From the Collections of the Museum of the City of New York.
The Rockefeller Center Christmas Tree is as old as Rockefeller Center itself – it is truly an iconic and historic part of Christmas in New York. The tradition began during the Depression-era construction of Rockefeller Center. On Christmas Eve in 1931, construction workers put up the first tree in Rockefeller Center – an adorable 20-foot balsam fir (in contrast to this year’s 85-footer!). In his book on the history of Rockefeller Center, Great Fortune, Daniel Okrent recounts that the workers decorated this first tree with “strings of cranberries, garlands of paper, and even a few tin cans.” It wasn’t much, but it brightened the workers’ Christmas spirits…and it began a long Christmas tradition that continues today.

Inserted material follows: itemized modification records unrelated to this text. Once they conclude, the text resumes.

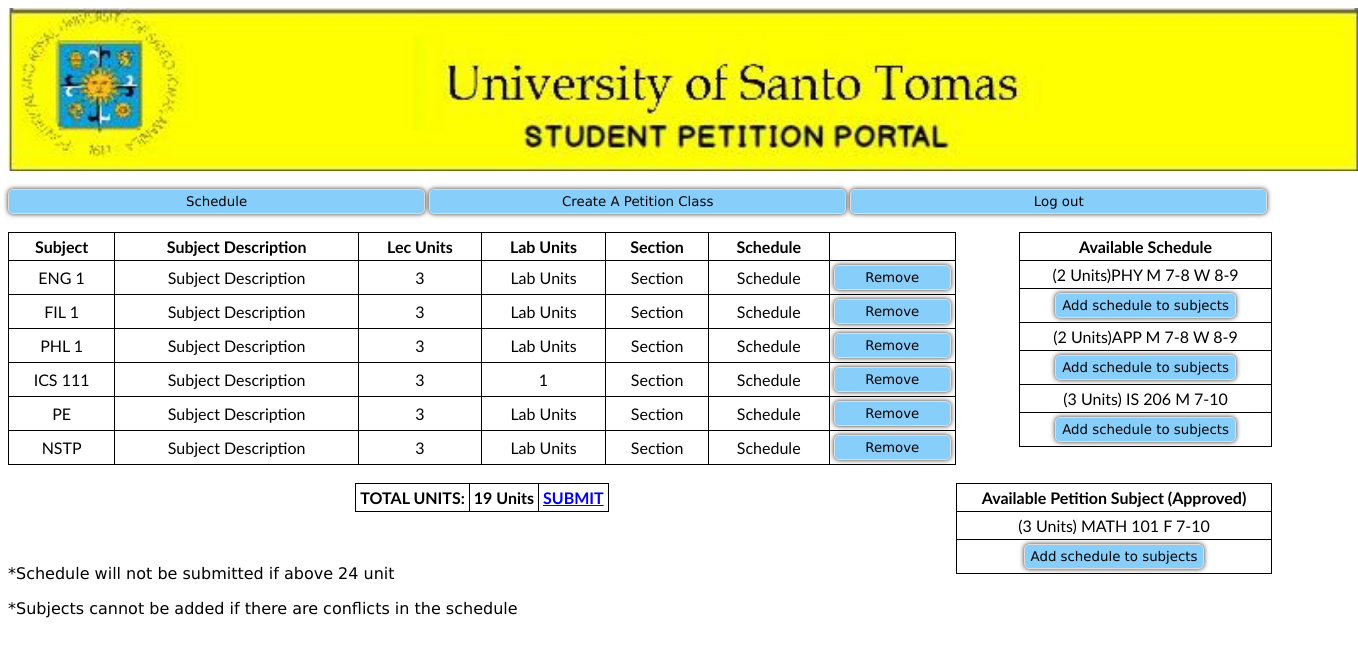
Repository: mawewatistel/PetitioningSystem
Page: http://localhost/SibuloTolentino/home.jsp
These files come from the project's save history. The page is drawn as it stood at one moment and after the next save; the edit follows.
The browser window is 1280 px wide. The page is 1358 px wide, so the pictures cover 1358 px, including what lies to the right of the window. The pictures show the whole page.
The page is served by Tomcat 9.

Above is the page before, as saved 2016-05-11 04:14:49.

### SibuloTolentino/WebContent/home.jsp
<%@page language="java" contentType="text/html; charset=ISO-8859-1" pageEncoding="ISO-8859-1" %>
<!DOCTYPE html PUBLIC "-//W3C//DTD HTML 4.01 Transitional//EN" "http://www.w3.org/TR/html4/loose.dtd">
<html>
<head>
<meta http-equiv="Content-Type" content="text/html; charset=ISO-8859-1">
<title>Petition Class</title>
</head>
<body>
<form action ="home.jsp" method = "post">
<img src ="Images/ust.JPG" alt = "Missing Image!=" width = 1350 height= ><br><br>
<input type="submit" name="one" id="remove" value="Schedule" style="width:33%" style="height:15%"/>
<input type="submit" name="two" id="remove" value="Create A Petition Class" style="width:33%" style="height:15%"/>
<input type="submit" name="three" id="remove" value="Log out" style="width:33%" style="height:15%"/></form>
<% if (request.getParameter("one") != null) {
    response.sendRedirect("home.jsp");
}
else if (request.getParameter("two") != null) {
    response.sendRedirect("create.jsp");
}
else if (request.getParameter("three") != null) {
    response.sendRedirect("index.jsp");
}
 %>
<br>
<table border="1" align="right" style ="width: 20%">
<tr>
<th> Available Schedule </th>
</tr>
<tr>
<td>(2 Units)PHY M 7-8 W 8-9</td>
</tr>
<tr>
<td><form><input type="submit" name="two" value="Add schedule to subjects"/></form></td>
</tr>
<tr>
<td> (2 Units)APP M 7-8 W 8-9 </td>
</tr>
<tr>
<td> <form><input type="submit" name="two" value="Add schedule to subjects"/></form></td>
</tr>
<tr>
<td>(3 Units) IS 206 M 7-10</td>
</tr>
<tr>
<td> <form><input type="submit" name="two" value="Add schedule to subjects"/></form></td>
</tr>
</table>
<table border="1" style ="width: 75%">
<tr>
<th> Subject </th>
<th> Subject Description</th>
<th> Lec Units</th>
<th> Lab Units</th>
<th> Section</th>
<th> Schedule </th>
</tr>
<tr>
<td>ENG 1</td>
<td> Subject Description </td>
<td>3</td>
<td>Lab Units</td>
<td>Section</td>
<td>Schedule</td>
<td><form><input type="submit"  name="three"value="Remove" style="width:100%"></form></td>
</tr>
<tr>
<td>FIL 1</td>
<td> Subject Description </td>
<td>3</td>
<td>Lab Units</td>
<td>Section</td>
<td>Schedule</td>
<td><form><input type="submit"  name="three" value="Remove" style="width:100%"></form></td>
</tr>
<tr>
<td>PHL 1</td>
<td> Subject Description </td>
<td>3</td>
<td>Lab Units</td>
<td>Section</td>
<td>Schedule</td>
<td><form><input type="submit"  name="three"value="Remove" style="width:100%"></form></td>
</tr>
<tr>
<td>ICS 111</td>
<td> Subject Description </td>
<td>3</td>
<td>1</td>
<td>Section</td>
<td>Schedule</td>
<td><form><input type="submit"  name="three"value="Remove" style="width:100%"></form></td>
</tr>
<tr>
<td>PE</td>
<td> Subject Description </td>
<td>3</td>
<td>Lab Units</td>
<td>Section</td>
<td>Schedule</td>
<td><form><input type="submit"  name="three"value="Remove" style="width:100%"></form></td>
</tr>
<tr>
<td>NSTP</td>
<td> Subject Description </td>
<td>3</td>
<td>Lab Units</td>
<td>Section</td>
<td>Schedule</td>
<td><form><input type="submit"  name="three"value="Remove" style="width:100%"></form></td>
</tr>
</table>
<br>
<table border="1" align="right" style="width: 25%">
<tr>
<th> Available Petition Subject (Approved)</th>
</tr>
<tr>
<td> (3 Units) MATH 101 F 7-10 </td>
</tr>
<tr>
<td> <form><input type="submit" name="two"  value="Add schedule to subjects" align="center"/></form></td>
</tr>
</table>
<table align="center">
<tr>
	<th>TOTAL UNITS:</th>
	<th>19 Units</th>
	<th><a href="submit.jsp"> SUBMIT</a>
</table>
<br><br>
<p>*Schedule will not be submitted if above 24 unit</p>
<p>*Subjects cannot be added if there are conflicts in the schedule</p>
<style>
h1 {
	font-family: consolas;
	font-size: 300%;
	color: blue;
}

h2 {
	font-family: calibri;
}

p {
	font-family: "verdana";
}

input[type="text"] {
	background: white;
	border: 1px double black;
	border-radius: 5px;
	box-shadow: 0 0 5px yellow;
	color: black;
	outline: center;
	height: 25px;
	width: 275px;
	font-family: "verdana";
}
table, th, td {
border: 1px solid black;
border-collapse: collapse;
}
th, td {
padding: 4px;
text-align: center;
font-family: calibri;
}
input[type="submit"]{
    background: #87CEFA;
    border: 1px double #DDD;
    border-radius: 5px;
    box-shadow: 0 0 5px #333;
    color: ;
    outline: none;
    font-family: "verdana";
    font-color: black;
    height: 25px;
}
input.remove{
	height:30em;
}
</style>
</html>

After the next save:
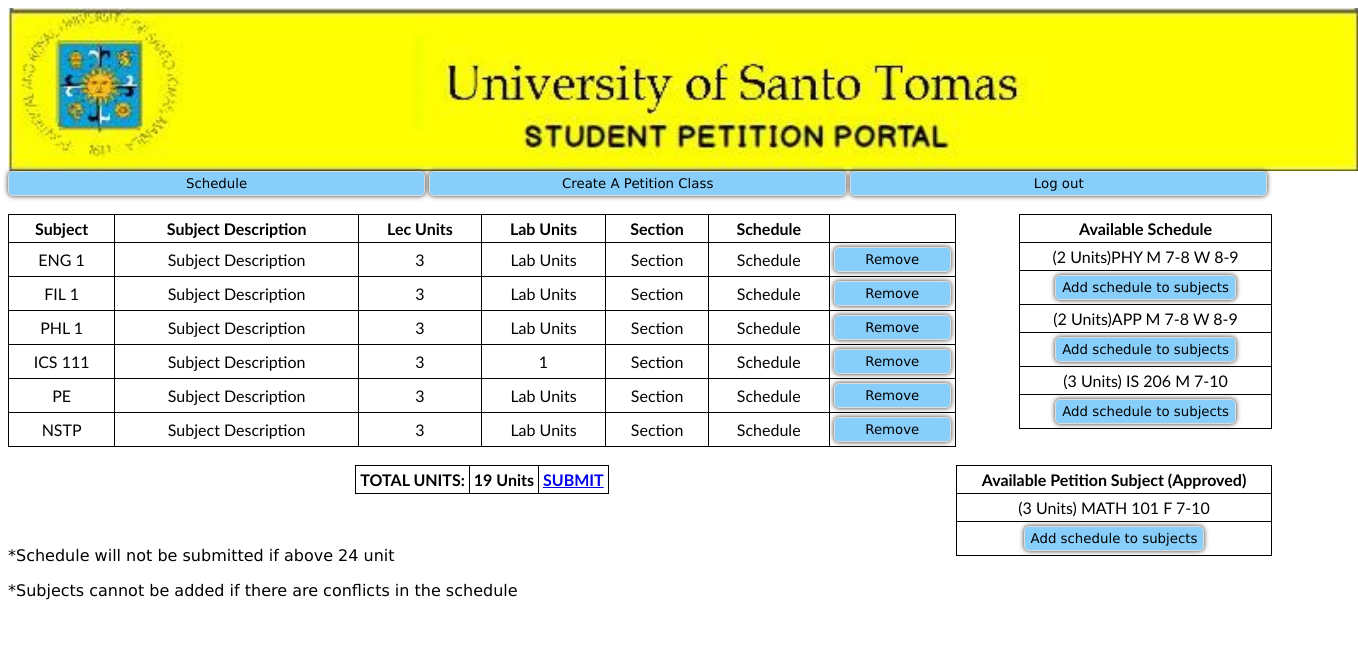
Saved 23 s later.
--- a/SibuloTolentino/WebContent/home.jsp
+++ b/SibuloTolentino/WebContent/home.jsp
@@ -7,7 +7,7 @@
 </head>
 <body>
 <form action ="home.jsp" method = "post">
-<img src ="Images/ust.JPG" alt = "Missing Image!=" width = 1350 height= ><br><br>
+<img src ="Images/ust.JPG" alt = "Missing Image!=" width = 1350 height= ><br>
 <input type="submit" name="one" id="remove" value="Schedule" style="width:33%" style="height:15%"/>
 <input type="submit" name="two" id="remove" value="Create A Petition Class" style="width:33%" style="height:15%"/>
 <input type="submit" name="three" id="remove" value="Log out" style="width:33%" style="height:15%"/></form>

For whatever reason (the Great Depression was probably a big part of it, and Rockefeller Center was still under construction at the time), there wasn’t a Christmas tree in 1932. But 1933 marks the first year that an “official” tree was erected – and there has been a Christmas tree in Rockefeller Center every year since! The 1933 tree was 40 feet tall (double the size of the first!). In 1936, the ice rink was added to Rockefeller Center – which definitely enhanced the visibility of the tree. The tree-lighting was first broadcast on NBC in 1951, on the Kate Smith Show.

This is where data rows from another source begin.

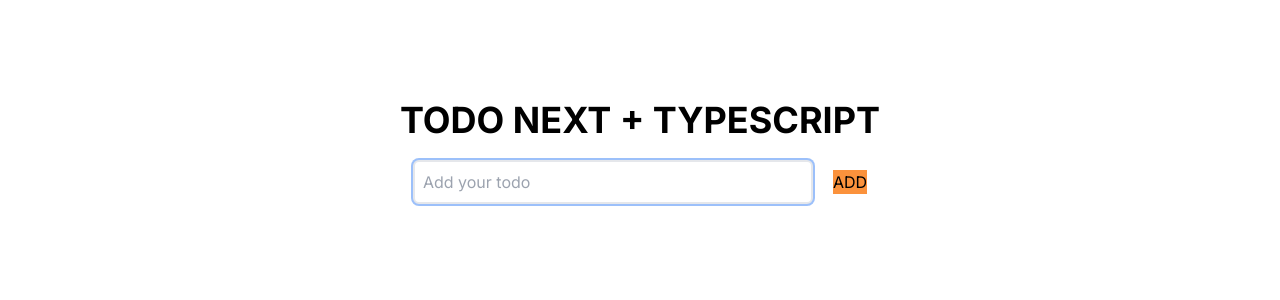
Repository: mehh000/next-ts-todo
Page: /
These files come from the project's save history. The page is drawn as it stood at one moment and after the next save; the edit follows.
The browser window is 1280 px wide. The pictures show the whole page.
The project was rebuilt for these pictures with package versions that can differ from the ones it lists, and the page was loaded fresh each time. The framework's server and built-in components were replaced by stand-ins that run in the browser. Also part of the build but not shown: next.config.mjs.

Above is the page before, as saved 2024-06-15 19:53:17.

### src/app/layout.tsx
import type { Metadata } from "next";
import { Inter } from "next/font/google";
import "./globals.css";
import { TodoProvider } from "./Context/store/add-todos";

const inter = Inter({ subsets: ["latin"] });

export const metadata: Metadata = {
  title: "Create Next App",
  description: "Generated by create next app",
};

export default function RootLayout({
  children,
}: Readonly<{
  children: React.ReactNode;
}>) {
  return (
    <html lang="en">
      <body className={inter.className}>
        <TodoProvider>{children}</TodoProvider>
      </body>
    </html>
  );
}

### src/app/page.tsx
import TODOS from "@/components/TODOS";
import AddTODO from "@/components/add-todo";
import React from "react";

const Page = () => {
  return (
    <main className="flex items-center flex-col mt-[100px] gap-5 " >
      <h2 className=" font-bold text-4xl  ">TODO NEXT + TYPESCRIPT</h2>
      <AddTODO />
      <TODOS />
    </main>
  );
};

export default Page;

### src/app/Context/store/add-todos.tsx
'use client'


import { ReactNode, createContext, useContext, useState } from "react";

export type Todo = {
  id: string;
  task: string;
  completed: boolean;
  createdAt: Date;
};

type TodosContextType = {
  todos: Todo[];
  handleAddTodo: (task: string) => void;
  toggleTodosCompleted: (id: string) => void;
  handleTodoClicke: (id: string) => void;
};

//i made the context now need tp make the Provider
export const todosContext = createContext<TodosContextType | undefined>(
  undefined
);

//this is the  provider

export const TodoProvider = ({children}: { children: ReactNode }) => {
  const [todos, setTodos] = useState<Todo[]>([]);

  const handleAddTodo = (task: string) => {
    const newTodo: Todo = {
      id: Math.random().toString(),
      task,
      completed: false,
      createdAt: new Date(),
    };
    setTodos((prevTodos) => [newTodo, ...prevTodos]);
  };


  const toggleTodosCompleted = (id: string) => {
    setTodos((prevTodos) =>
      prevTodos.map((todo) =>
        todo.id === id ? { ...todo, completed: !todo.completed } : todo
      )
    );
  };

  const handleTodoClicke = (id: string) => {
    setTodos((prevTodos) => prevTodos.filter((todo) => todo.id !== id));
  };

  return (
    <todosContext.Provider value={{
      todos,
     handleAddTodo,
     toggleTodosCompleted,
     handleTodoClicke,
      }}>
      {children}
    </todosContext.Provider>
  );
};
export const useTodoContext = () => useContext(todosContext)

### src/components/TODOS.tsx
"use client";

import React from "react";
import { useTodoContext } from "@/app/Context/store/add-todos";

const TODOS = () => {
  const { todos,toggleTodosCompleted,handleTodoClicke } = useTodoContext();
  const fltertodo = todos;

  return (
    <ul className="">
      {fltertodo.map((todo) => {
        return (
          <li className="" key={todo.id}>
            <input
              type="checkbox"
              name=""
              id={`todo-${todo.id}`}
              checked={todo.completed}
              onChange={() => toggleTodosCompleted(todo.id)}
            />
            <label htmlFor={`todo-${todo.id}`}>{todo.task}</label>
            {todo.completed && (
              <button type="button" onClick={() => handleTodoClicke(todo.id)}>
                Delete
              </button>
            )}
          </li>
        );
      })}
    </ul>
  );
};

export default TODOS;

### src/components/add-todo.tsx
// components/AddTODO.tsx

'use client';

import React, { useState } from "react";
import { useTodoContext } from "@/app/Context/store/add-todos"; // Adjust the path according to your project structure

const AddTODO: React.FC = () => {
  const { handleAddTodo } = useTodoContext();

  const [todo, setTodo] = useState<string>("");

  const handleSubmit = (e: React.FormEvent<HTMLFormElement>) => {
    e.preventDefault();
    handleAddTodo(todo);
    setTodo("");
  };

  return (
    <form onSubmit={handleSubmit} className="flex items-center gap-5">
      <input
        type="text"
        placeholder="Add your todo"
        className=" border-2 text-1xl p-2 ring-2 rounded-md w-[400px]  "
        value={todo}
        onChange={(event) => setTodo(event.target.value)}
      />
      <button type="submit" className=" bg-orange-400 ">
        ADD
      </button>
    </form>
  );
};

export default AddTODO;

Loaded but not shown: src/app/globals.css (common file); tailwind.config.ts (common file)

After the next save:
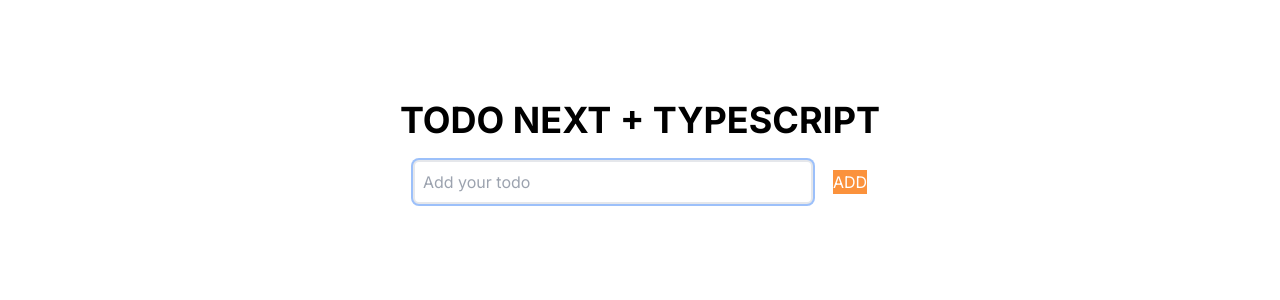
Saved 9 s later.
--- a/src/components/add-todo.tsx
+++ b/src/components/add-todo.tsx
@@ -25,7 +25,7 @@ const AddTODO: React.FC = () => {
         value={todo}
         onChange={(event) => setTodo(event.target.value)}
       />
-      <button type="submit" className=" bg-orange-400 ">
+      <button type="submit" className=" bg-orange-400 text-white ">
         ADD
       </button>
     </form>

There were times when the Rockefeller Center Christmas Tree reflected current events in the country. During World War II (in 1942 and 1943), the tree was left unlit – and was decorated with red, white, and blue “non-essential” materials. During the 1973 oil crisis, the lights were only kept on for short periods of time.
In 2007, the tree was lit with energy-efficient LED lights – a new tradition which continues through today (this year’s tree will have 45, 000 LED lights on it!). This year’s 85-foot tree (with thousands of lights and a huge Swarovski star at the top!) is a far cry from the humble 1931 balsam fir. But there is something really special that the Christmas tree tradition is as old as Rockefeller Center itself. I can’t wait to visit the tree this year, and to add another photo to my collection!
With Christmas cheer,